Craters of the Moon

Useful Information

Location: 29 km southwest of Arco, 39 km northeast of Carey. 135 km from Idaho Falls, and 145 km from Twin Falls Highway 20/26/93.
Open: Visitor Center: Memorial Day to Labour Day daily 8-18. Labour Day to Memorial Day daily 8-16:30. Closed on winter holidays.
Guided Cave Walks: daily 13, 16. Meet at Caves Area Parking Lot.
Fee: Car USD 5, other vehicles: Adults USD 3, Children (0-16) free. [2006]
Classification: Speleologylava tube SpeleologyIce cave

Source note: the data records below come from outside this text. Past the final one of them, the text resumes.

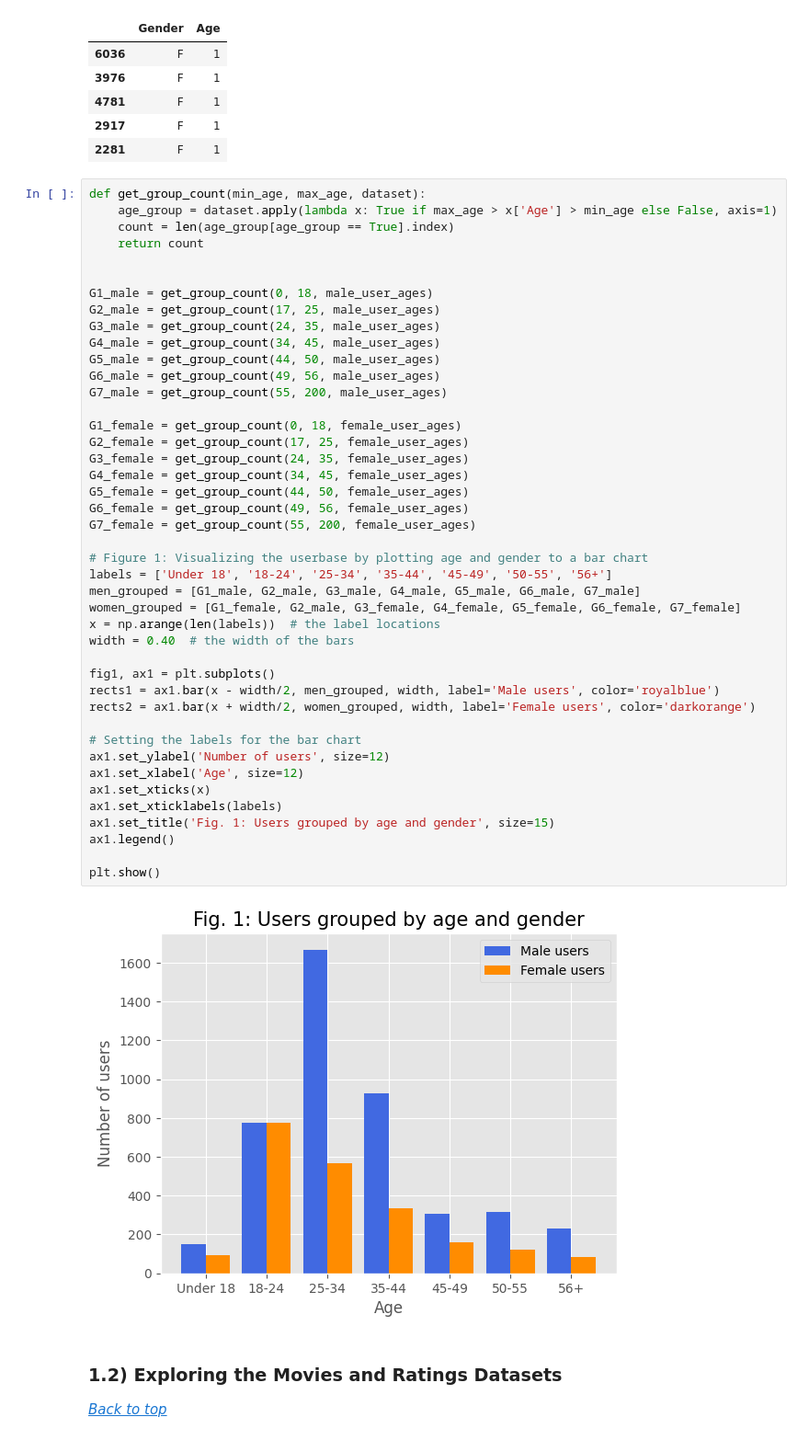
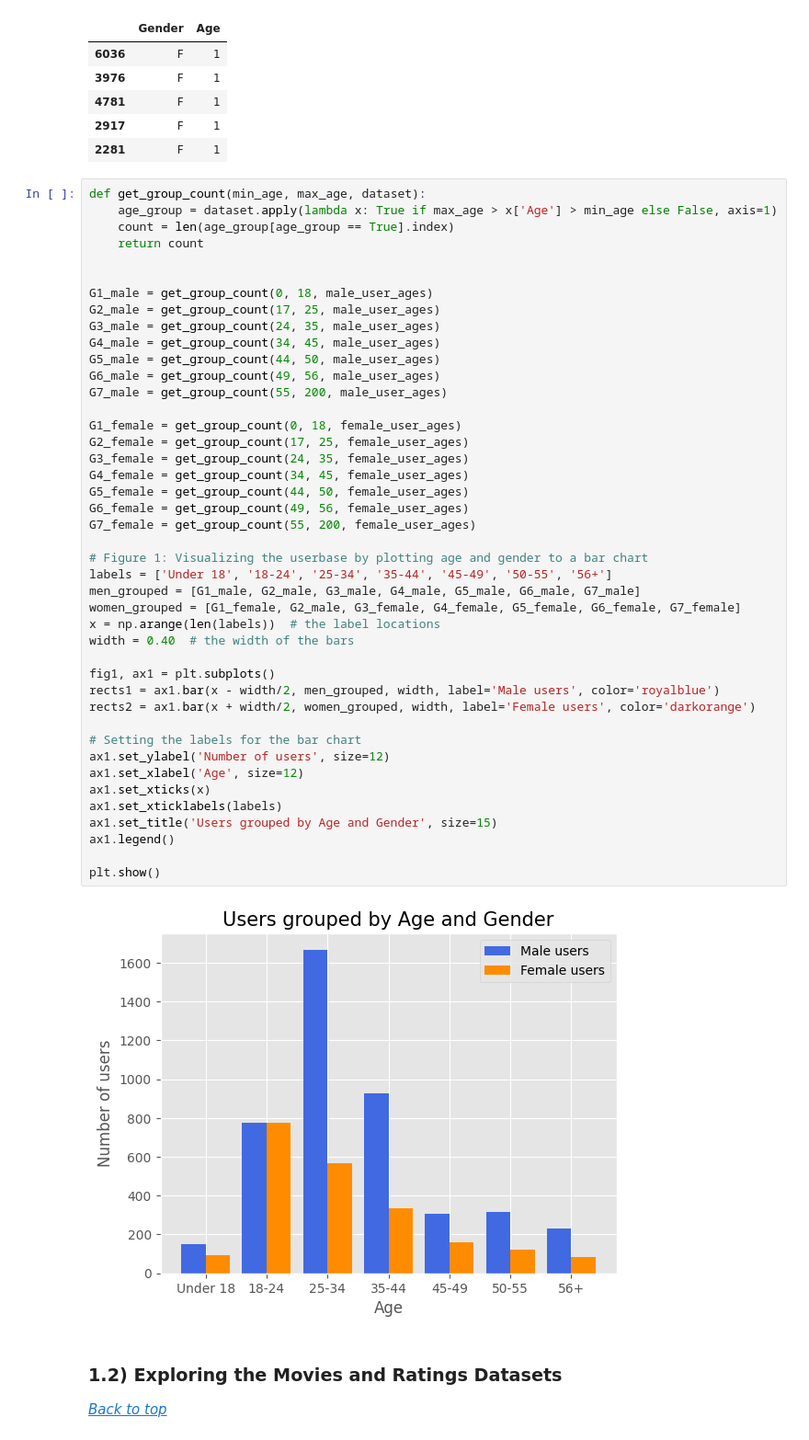
Before and after one commit to Hmzkhnswt/Hybrid-Recommendation-System, a Jupyter notebook: analysis-and-modelling.ipynb, the cells around one changed output. Shown: that part at 92% size. Saved outputs shown, nothing was run; the diff lists cells and outputs as text.

```diff
--- a/analysis-and-modelling.ipynb
+++ b/analysis-and-modelling.ipynb
@@ -102,35 +102,35 @@ G6_male = get_group_count(49, 56, male_user_ages)
 G7_male = get_group_count(55, 200, male_user_ages)
 
 G1_female = get_group_count(0, 18, female_user_ages)
 G2_female = get_group_count(17, 25, female_user_ages)
 G3_female = get_group_count(24, 35, female_user_ages)
 G4_female = get_group_count(34, 45, female_user_ages)
 G5_female = get_group_count(44, 50, female_user_ages)
 G6_female = get_group_count(49, 56, female_user_ages)
 G7_female = get_group_count(55, 200, female_user_ages)
 
 # Figure 1: Visualizing the userbase by plotting age and gender to a bar chart
 labels = ['Under 18', '18-24', '25-34', '35-44', '45-49', '50-55', '56+']
 men_grouped = [G1_male, G2_male, G3_male, G4_male, G5_male, G6_male, G7_male]
 women_grouped = [G1_female, G2_male, G3_female, G4_female, G5_female, G6_female, G7_female]
 x = np.arange(len(labels))  # the label locations
 width = 0.40  # the width of the bars
 
 fig1, ax1 = plt.subplots()
 rects1 = ax1.bar(x - width/2, men_grouped, width, label='Male users', color='royalblue')
 rects2 = ax1.bar(x + width/2, women_grouped, width, label='Female users', color='darkorange')
 
 # Setting the labels for the bar chart
 ax1.set_ylabel('Number of users', size=12)
 ax1.set_xlabel('Age', size=12)
 ax1.set_xticks(x)
 ax1.set_xticklabels(labels)
-ax1.set_title('Fig. 1: Users grouped by age and gender', size=15)
+ax1.set_title('Users grouped by Age and Gender', size=15)
 ax1.legend()
 
 plt.show()
 # %% [output]
-[figure, old version]
+[figure, new version]
 # %% [markdown]
 ### <a id="movies-ratings"></a>1.2) Exploring the Movies and Ratings Datasets
 [*Back to top*](#top)
```
Also changed, not shown: parts of 9 cells of this notebook.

Light: none, bring torch
Dimension: Indian Tunnel: L=244 m, W=15 m, H=9 m.
Beauty Cave: L=100 m.
Guided tours: self guided and guided walks.
Address: National Park Service, Park Headquarters, P.O. Box 29, Arco, ID 83213, Tel: +1-208-527-3257, Fax: +1-208-527-3073. E-mail: contact
Bureau of Land Management, Shoshone Field Office, P.O. Box 2-B, Shoshone, ID 83352, Tel: +1-208-732-7200, Fax: +1-208-732-7317.
As far as we know this information was accurate when it was published (see years in brackets), but may have changed since then.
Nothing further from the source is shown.